HIGHGATE HOUSE, 25 ST HILDAS TERRACE, 1762
The house was built in 1762 and lived in by ship owners, a master mariner and gentry for 117 years until 1879. It was then owned by the church for the next 90 plus years and was the home of the Whitby Rector, sometime in the 1920’s to 1960’s was also a children’s nursery. In the 1970’s it was taken back into private ownership and has been a restaurant, an antique shop, a language school, a weekend home and now a luxury B&B.
The first 117 years,
(1762 to 1879)

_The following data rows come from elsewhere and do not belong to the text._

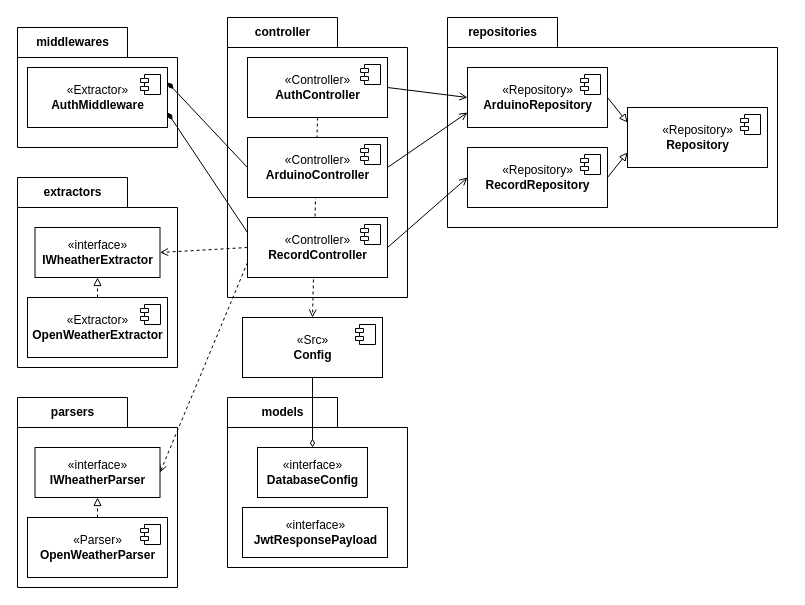
Above: api/docs/diagramas/Componentes de arquitetura.drawio in gustapinto/fatec_dsm_pi_quarto_semestre (draw.io), before the change. Source tidied: cells renumbered, new cells numbered last; positions are measured from the earlier drawing's top-left corner, leaving out a move shared by most shapes. Both pictures are drawn from the tidied source at 100%, with x=0, y=0 at pixel (17, 17).
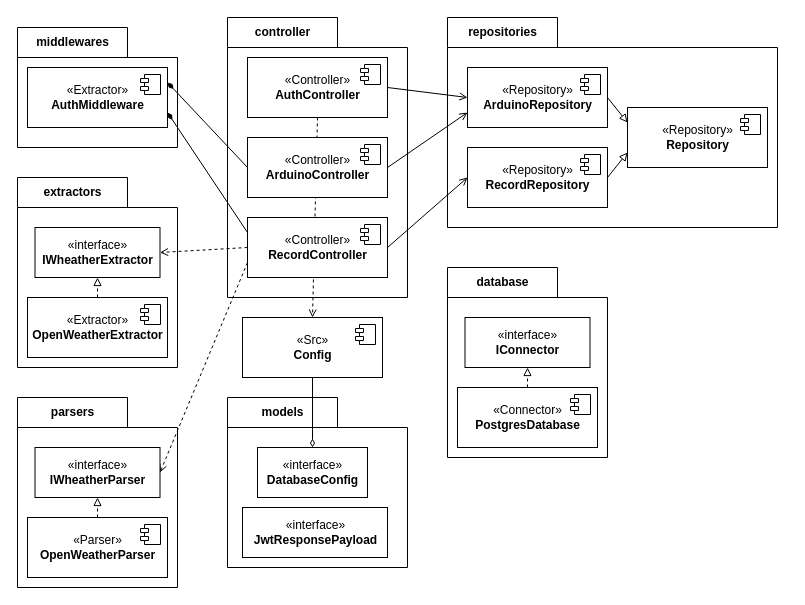
The same diagram, later.

Change to the diagram source:
```diff
@@
+    <mxCell id="47" value="database" style="shape=folder;fontStyle=1;tabWidth=110;tabHeight=30;tabPosition=left;html=1;boundedLbl=1;labelInHeader=1;" parent="1" vertex="1">
+      <mxGeometry x="430" y="250" width="160" height="190" as="geometry" />
+    </mxCell>
+    <mxCell id="48" value="&lt;div&gt;«interface»&lt;b&gt;&lt;br&gt;&lt;/b&gt;&lt;/div&gt;&lt;b&gt;IConnector&lt;/b&gt;" style="html=1;" parent="1" vertex="1">
+      <mxGeometry x="447.5" y="300" width="125" height="50" as="geometry" />
+    </mxCell>
+    <mxCell id="49" style="edgeStyle=none;rounded=0;jettySize=auto;html=1;exitX=0.5;exitY=0;exitDx=0;exitDy=0;entryX=0.5;entryY=1;entryDx=0;entryDy=0;endArrow=block;endFill=0;dashed=1;" parent="1" edge="1" source="50" target="48">
+      <mxGeometry relative="1" as="geometry" />
+    </mxCell>
+    <mxCell id="50" value="&lt;div&gt;«Connector»&lt;b&gt;&lt;br&gt;&lt;/b&gt;&lt;/div&gt;&lt;div&gt;&lt;b&gt;PostgresDatabase&lt;/b&gt;&lt;/div&gt;" style="html=1;" parent="1" vertex="1">
+      <mxGeometry x="440" y="370" width="140" height="60" as="geometry" />
+    </mxCell>
+    <mxCell id="51" style="shape=module;jettyWidth=8;jettyHeight=4;" parent="50" vertex="1">
+      <mxGeometry x="1" width="20" height="20" relative="1" as="geometry">
+        <mxPoint x="-27" y="7" as="offset" />
+      </mxGeometry>
+    </mxCell>
```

The Skinner family originally came from Whitby but became connected to Stockton through marriage into the family of the late Richard Walker. They were shipowners in Whitby for some years, later going on to open a bank in Stockton. In 1762 John and William Skinner purchased the land around Skinner Street and St Hilda’s Terrace, known as Farndale Fields from Thomas Hayes, owner of Union Mill. Soon they began building Highgate House, on the street which at that time was called ‘New Buildings’, then later King Street and in 1855 it became St Hilda’s Terrace. “It was the custom for the ship apprentices to live in the house of the owners, and Mr. Skinner had them as guests when the ships were laid up for the winter. When not engaged on board they did housework, including the nursing of the children, of whom there were fourteen…..”

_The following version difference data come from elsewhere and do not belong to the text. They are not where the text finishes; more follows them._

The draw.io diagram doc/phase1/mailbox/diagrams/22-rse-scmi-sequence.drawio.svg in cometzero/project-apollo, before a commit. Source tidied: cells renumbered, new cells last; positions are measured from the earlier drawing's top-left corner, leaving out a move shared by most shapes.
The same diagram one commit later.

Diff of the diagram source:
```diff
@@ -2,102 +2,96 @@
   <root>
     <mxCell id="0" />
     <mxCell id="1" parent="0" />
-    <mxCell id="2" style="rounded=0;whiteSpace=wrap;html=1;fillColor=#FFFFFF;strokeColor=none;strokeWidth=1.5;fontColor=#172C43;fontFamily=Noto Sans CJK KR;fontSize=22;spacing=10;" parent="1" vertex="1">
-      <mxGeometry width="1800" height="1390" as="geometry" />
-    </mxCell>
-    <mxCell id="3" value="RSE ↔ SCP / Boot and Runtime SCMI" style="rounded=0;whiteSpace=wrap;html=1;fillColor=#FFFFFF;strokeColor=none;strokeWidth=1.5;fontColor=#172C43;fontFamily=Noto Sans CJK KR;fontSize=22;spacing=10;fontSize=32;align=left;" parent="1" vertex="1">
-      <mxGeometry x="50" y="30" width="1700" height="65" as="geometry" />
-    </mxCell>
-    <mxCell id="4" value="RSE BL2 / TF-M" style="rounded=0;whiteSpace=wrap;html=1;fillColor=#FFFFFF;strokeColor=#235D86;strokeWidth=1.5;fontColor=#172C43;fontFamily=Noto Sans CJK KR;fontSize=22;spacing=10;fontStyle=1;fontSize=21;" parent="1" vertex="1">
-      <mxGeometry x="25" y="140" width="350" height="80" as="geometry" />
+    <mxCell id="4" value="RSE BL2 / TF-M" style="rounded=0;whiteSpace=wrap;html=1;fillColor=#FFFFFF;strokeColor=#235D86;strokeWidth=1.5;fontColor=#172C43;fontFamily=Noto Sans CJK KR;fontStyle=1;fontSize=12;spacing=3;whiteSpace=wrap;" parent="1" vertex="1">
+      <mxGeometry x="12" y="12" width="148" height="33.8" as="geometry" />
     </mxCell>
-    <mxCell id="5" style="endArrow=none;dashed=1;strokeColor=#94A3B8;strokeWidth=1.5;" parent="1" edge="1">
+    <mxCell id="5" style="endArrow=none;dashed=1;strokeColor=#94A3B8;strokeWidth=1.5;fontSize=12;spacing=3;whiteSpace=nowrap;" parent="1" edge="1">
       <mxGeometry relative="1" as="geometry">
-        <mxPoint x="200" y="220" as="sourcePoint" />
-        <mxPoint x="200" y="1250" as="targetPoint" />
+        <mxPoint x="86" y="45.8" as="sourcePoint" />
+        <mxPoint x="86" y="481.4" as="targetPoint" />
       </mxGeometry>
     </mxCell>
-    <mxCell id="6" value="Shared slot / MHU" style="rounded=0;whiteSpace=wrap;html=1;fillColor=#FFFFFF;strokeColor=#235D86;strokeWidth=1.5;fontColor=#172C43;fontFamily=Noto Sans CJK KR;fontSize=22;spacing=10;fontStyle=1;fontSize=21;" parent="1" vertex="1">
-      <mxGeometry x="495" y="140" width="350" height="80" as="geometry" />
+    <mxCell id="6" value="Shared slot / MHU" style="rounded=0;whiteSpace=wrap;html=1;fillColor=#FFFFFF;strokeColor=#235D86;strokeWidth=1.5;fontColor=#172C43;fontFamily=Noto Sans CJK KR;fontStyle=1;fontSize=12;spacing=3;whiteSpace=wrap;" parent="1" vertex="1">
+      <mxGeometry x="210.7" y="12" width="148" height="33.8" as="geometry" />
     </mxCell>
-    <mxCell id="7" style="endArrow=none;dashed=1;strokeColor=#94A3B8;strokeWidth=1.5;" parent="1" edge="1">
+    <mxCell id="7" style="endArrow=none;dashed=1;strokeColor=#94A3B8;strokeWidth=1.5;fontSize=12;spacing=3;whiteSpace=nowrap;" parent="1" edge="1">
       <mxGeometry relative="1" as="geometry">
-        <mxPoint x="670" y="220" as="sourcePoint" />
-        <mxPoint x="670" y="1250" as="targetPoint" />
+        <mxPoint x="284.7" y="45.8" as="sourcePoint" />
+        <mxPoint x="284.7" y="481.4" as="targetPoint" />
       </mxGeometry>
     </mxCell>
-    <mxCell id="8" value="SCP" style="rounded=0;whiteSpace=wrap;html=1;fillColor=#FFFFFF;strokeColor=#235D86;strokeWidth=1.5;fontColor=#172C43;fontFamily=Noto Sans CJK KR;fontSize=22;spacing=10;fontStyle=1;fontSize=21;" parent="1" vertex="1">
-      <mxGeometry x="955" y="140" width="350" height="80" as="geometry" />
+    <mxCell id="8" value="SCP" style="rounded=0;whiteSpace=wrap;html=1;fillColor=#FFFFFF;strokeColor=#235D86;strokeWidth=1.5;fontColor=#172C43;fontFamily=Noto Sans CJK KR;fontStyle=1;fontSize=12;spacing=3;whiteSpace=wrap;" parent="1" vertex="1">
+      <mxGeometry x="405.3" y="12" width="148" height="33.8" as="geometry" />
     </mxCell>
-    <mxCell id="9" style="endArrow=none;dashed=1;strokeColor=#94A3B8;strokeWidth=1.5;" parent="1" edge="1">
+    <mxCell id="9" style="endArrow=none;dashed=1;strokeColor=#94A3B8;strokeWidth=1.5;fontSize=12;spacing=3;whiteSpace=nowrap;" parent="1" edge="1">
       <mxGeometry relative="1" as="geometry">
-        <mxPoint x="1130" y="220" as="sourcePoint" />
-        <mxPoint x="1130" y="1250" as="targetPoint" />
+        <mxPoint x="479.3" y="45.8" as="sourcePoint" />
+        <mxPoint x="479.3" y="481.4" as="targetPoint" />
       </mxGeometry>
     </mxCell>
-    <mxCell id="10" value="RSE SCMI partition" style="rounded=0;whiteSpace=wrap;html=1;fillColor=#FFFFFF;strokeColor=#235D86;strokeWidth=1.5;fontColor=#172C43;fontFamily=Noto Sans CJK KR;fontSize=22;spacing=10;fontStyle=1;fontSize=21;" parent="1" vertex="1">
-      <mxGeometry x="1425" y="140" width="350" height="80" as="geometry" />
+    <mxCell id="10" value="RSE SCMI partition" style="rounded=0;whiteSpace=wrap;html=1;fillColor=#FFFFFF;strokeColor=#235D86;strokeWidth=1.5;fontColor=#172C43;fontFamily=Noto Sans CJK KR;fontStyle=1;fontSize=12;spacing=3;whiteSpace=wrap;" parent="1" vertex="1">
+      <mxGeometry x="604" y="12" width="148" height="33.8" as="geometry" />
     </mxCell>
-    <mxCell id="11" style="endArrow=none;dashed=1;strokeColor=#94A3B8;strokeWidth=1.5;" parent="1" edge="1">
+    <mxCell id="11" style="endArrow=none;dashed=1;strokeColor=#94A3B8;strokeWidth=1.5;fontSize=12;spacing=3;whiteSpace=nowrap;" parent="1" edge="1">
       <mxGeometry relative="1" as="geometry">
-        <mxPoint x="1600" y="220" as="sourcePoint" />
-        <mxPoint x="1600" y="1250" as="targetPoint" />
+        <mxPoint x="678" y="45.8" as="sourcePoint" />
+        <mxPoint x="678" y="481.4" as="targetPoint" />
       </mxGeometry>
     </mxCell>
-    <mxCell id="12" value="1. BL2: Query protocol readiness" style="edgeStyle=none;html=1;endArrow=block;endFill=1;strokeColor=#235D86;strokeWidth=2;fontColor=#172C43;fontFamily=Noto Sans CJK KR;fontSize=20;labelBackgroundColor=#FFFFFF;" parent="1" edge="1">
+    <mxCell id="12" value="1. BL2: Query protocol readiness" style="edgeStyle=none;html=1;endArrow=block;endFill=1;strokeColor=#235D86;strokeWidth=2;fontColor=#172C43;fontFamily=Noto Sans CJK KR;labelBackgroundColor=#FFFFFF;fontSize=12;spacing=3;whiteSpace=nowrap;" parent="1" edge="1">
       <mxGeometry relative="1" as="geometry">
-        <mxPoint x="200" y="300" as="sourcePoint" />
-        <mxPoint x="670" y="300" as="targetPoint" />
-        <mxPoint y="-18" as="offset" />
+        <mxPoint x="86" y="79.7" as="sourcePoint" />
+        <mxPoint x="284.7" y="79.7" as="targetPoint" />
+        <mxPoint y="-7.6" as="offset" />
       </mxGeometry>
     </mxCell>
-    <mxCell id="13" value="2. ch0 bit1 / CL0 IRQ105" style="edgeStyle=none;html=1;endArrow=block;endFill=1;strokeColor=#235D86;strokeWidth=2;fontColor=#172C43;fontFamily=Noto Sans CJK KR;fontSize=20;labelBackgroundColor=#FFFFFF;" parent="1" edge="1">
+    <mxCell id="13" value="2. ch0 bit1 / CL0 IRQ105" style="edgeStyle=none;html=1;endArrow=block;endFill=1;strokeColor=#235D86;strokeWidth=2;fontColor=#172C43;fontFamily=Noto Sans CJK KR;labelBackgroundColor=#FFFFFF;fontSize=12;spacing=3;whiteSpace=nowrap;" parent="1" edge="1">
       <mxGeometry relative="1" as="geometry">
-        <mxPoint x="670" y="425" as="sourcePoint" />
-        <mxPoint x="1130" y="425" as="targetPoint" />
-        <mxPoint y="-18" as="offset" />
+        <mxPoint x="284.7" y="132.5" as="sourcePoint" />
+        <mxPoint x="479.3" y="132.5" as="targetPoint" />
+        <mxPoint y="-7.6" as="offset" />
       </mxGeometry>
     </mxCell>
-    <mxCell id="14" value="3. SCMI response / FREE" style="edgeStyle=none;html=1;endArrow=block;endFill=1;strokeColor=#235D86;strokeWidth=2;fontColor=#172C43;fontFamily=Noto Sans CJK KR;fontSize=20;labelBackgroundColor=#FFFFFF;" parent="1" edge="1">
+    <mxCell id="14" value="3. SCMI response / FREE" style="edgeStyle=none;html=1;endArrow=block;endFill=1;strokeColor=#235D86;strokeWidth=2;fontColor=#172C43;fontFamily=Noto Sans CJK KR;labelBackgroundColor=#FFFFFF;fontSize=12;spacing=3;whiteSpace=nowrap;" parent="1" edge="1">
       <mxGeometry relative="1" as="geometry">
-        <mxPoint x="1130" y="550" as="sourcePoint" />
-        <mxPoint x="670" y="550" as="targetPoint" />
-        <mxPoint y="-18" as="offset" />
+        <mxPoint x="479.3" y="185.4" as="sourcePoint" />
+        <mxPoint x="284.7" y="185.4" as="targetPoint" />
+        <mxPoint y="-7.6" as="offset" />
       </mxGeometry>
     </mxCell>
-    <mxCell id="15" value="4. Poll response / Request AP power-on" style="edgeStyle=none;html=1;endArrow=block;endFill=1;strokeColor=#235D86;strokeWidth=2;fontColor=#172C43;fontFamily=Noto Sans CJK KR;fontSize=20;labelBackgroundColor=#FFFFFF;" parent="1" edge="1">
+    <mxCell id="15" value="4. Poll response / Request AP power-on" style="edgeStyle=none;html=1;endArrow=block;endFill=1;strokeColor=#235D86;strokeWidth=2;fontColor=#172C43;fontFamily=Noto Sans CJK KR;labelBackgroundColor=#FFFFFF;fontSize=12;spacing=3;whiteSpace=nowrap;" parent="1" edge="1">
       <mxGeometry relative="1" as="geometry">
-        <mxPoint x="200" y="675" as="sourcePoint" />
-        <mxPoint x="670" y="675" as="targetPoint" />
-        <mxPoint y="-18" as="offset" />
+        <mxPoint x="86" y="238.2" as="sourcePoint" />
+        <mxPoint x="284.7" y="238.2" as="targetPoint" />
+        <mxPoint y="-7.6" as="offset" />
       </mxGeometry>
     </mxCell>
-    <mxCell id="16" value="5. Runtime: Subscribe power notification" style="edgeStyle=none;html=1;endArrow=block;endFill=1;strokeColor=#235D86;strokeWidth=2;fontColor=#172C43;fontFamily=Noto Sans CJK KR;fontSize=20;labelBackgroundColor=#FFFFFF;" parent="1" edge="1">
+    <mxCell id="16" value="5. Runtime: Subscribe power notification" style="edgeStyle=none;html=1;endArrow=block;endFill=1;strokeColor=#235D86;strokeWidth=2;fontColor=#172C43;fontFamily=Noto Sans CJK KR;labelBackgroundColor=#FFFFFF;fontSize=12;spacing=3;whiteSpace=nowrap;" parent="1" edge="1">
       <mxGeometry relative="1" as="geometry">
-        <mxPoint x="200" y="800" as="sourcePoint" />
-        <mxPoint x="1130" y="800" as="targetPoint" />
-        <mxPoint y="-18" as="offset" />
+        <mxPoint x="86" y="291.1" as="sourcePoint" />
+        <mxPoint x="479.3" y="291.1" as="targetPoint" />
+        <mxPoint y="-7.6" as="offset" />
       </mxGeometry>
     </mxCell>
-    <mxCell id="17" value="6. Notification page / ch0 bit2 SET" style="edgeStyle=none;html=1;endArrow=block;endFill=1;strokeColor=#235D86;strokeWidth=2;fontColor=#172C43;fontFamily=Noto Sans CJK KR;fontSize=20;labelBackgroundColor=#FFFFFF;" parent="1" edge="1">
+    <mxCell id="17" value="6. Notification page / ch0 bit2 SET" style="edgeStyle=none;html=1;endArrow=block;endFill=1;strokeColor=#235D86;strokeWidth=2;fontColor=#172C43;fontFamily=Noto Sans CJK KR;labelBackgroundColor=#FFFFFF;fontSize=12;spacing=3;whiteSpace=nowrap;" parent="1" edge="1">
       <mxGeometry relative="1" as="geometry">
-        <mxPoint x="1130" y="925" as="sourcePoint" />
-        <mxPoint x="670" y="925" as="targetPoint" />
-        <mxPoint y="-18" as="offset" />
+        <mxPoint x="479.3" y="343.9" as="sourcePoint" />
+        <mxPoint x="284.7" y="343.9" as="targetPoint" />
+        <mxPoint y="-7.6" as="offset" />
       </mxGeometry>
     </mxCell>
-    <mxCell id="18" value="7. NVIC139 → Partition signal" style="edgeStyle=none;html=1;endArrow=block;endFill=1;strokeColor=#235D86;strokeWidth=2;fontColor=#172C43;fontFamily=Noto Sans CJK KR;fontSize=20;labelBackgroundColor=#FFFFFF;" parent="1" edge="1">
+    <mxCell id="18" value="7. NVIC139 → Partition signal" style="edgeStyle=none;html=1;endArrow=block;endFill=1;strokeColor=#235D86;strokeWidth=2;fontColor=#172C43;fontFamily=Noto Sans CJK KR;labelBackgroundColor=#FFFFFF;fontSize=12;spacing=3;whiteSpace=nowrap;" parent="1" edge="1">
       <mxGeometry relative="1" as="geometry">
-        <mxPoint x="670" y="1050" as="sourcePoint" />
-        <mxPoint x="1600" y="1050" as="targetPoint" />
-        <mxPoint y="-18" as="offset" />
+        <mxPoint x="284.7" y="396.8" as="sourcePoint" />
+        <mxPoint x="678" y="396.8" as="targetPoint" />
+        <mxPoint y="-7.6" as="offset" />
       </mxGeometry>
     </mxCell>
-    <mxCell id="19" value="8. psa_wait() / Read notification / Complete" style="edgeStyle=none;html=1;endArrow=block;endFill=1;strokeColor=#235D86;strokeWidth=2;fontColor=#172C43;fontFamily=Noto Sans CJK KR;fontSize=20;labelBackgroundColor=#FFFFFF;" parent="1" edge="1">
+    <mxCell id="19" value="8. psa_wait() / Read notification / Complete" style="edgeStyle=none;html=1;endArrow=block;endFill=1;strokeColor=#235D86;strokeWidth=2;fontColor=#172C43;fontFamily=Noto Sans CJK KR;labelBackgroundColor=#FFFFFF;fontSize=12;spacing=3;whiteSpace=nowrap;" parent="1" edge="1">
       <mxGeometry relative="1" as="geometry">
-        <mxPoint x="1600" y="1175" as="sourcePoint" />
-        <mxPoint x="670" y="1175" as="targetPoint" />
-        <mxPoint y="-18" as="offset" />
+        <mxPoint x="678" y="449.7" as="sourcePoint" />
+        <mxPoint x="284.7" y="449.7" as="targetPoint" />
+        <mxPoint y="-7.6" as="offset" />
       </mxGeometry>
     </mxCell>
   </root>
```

Sometime between when William Skinner owned and lived in number 25 St Hilda’s and around the early 1800’s the Rev Frederick Sherlock Pope took residence as a result of his marriage to William’s daughter, Elizabeth. We don’t know if Rev Pope owned the house, or just lived here but we do know that William Chapman, Master Mariner then bought the house in 1823 and as can be seen from the picture. The Chapman family continued the ownership of 25 St Hilda’s through to John Chapman, son of William via Martha his wife. It appears that the house was then, unused for a period (the occupants were listed as 60-year-old Carline Matthews (Housekeeper) and 28-year-old Edward Lambard (Footman). Mary, John’s wife was listed as living at number 24 with her teenage children Adeline and Edith.
The Church 1879 to the 1970’s

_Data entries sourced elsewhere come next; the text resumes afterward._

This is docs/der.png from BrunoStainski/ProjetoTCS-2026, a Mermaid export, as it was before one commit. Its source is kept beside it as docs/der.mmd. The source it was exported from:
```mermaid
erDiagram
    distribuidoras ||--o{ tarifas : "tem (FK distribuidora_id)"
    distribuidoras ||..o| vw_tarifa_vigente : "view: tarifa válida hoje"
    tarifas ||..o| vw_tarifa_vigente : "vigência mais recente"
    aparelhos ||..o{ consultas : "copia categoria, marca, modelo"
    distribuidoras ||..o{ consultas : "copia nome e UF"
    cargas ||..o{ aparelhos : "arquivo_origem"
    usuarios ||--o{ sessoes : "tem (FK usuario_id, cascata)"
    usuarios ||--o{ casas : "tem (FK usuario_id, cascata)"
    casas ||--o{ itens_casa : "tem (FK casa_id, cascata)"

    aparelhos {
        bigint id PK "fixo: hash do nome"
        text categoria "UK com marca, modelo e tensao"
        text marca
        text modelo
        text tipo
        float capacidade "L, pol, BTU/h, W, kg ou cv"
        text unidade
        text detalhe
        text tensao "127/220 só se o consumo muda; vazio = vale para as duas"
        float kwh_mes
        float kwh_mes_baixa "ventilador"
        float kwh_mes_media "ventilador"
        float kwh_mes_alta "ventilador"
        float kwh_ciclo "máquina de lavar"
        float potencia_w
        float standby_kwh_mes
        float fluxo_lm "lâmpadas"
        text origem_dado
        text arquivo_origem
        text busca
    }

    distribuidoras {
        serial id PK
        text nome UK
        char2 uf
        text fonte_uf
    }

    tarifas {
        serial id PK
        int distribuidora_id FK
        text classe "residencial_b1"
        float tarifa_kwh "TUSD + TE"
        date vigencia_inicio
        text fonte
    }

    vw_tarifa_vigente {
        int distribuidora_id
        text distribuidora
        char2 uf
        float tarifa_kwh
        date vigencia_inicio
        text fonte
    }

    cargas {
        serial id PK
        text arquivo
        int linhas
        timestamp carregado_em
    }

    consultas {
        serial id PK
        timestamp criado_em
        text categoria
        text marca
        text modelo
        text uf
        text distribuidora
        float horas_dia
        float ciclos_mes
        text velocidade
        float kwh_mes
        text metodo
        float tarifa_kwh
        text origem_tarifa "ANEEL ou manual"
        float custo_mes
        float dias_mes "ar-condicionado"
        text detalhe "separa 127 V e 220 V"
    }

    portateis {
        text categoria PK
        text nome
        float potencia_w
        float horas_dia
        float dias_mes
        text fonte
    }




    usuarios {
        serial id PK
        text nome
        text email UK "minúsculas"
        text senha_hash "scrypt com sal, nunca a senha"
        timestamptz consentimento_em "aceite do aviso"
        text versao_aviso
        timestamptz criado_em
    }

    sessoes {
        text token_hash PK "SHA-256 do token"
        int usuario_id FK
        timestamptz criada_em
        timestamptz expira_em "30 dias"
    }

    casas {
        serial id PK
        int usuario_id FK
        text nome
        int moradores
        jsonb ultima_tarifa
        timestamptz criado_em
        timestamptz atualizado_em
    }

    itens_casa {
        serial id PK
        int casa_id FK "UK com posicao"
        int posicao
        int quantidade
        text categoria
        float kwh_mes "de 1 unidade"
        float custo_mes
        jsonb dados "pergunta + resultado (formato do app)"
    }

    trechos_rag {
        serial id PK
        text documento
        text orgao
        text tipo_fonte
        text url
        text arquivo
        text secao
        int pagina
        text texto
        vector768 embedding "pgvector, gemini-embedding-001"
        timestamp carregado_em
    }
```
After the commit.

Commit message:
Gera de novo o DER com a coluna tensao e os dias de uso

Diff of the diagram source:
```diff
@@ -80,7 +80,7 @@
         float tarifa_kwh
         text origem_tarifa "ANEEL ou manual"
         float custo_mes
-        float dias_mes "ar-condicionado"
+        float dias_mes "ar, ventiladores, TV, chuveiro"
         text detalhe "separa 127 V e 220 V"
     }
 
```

Sometime between 1861 and 1879 George Cholmley bought the house from John Chapman or his widow and the house was then sold to the church in 1879 who would own it for about a hundred years or so until it was sold back into private ownership in the 1970’s. The house was home to Canon George Austen for nearly forty years from 1881 through to 1920 as can be seen from his picture, he was an austere man and did not suffer fools. He was a man on a mission and after moving up from his home in Kent he set about building up the church’s influence and was responsible for the construction of St Hilda’s church (on the West Cliff). He later moved to York and died at the age of 97, as per his wishes was buried at the top of the 199 steps in 1933 where you can see his memorial at the top of the steps.
Apparently, he was also the last person to be carried up the steps in his coffin. As was the thing in those times, anyone of note visiting the town would call on the rector and it is believed that George Austen was good friends with Bram Stoker, Charles Lutwidge Dodgson (Lewis Carroll) and George Du Maurier. George published this Punch cartoon, which features George’s wife Alice and their housekeeper in the kitchen of Highgate House.
Little is known about the period from the late 1920’s through the War and into the 1970’s when the house was taken back into private hands as it is to the present day. We believe that it was used as a children’s nursery at some point but can’t find the details.
1970’s to the present day
Michael and Jean Frith owned the house in the 1970’s/1980’s and ran it as a Georgian Restaurant. We believe they added the door on Skinner Street and the big bay window. Mr & Mrs askew then bought the house naming it Lyndengate and ran an antiques shop. In 2002 Peter Bartle bought the house. As he worked in London, he was only able to visit the house on occasional weekends and so the house was mostly unused. In March 2015 Andy and Polly Brown bought the house from Peter Bartle and moved in whilst transforming the house to become what it is today; they opened the doors at Highgate House to guests in October 2015 and went on to welcome thousands of guests until December 2022. In April 2023 Jonathan, Louise, Mabel and Margot reopened the doors of Highgate House for guests to experience the grandeur of this Georgian house here in the heart of Whitby.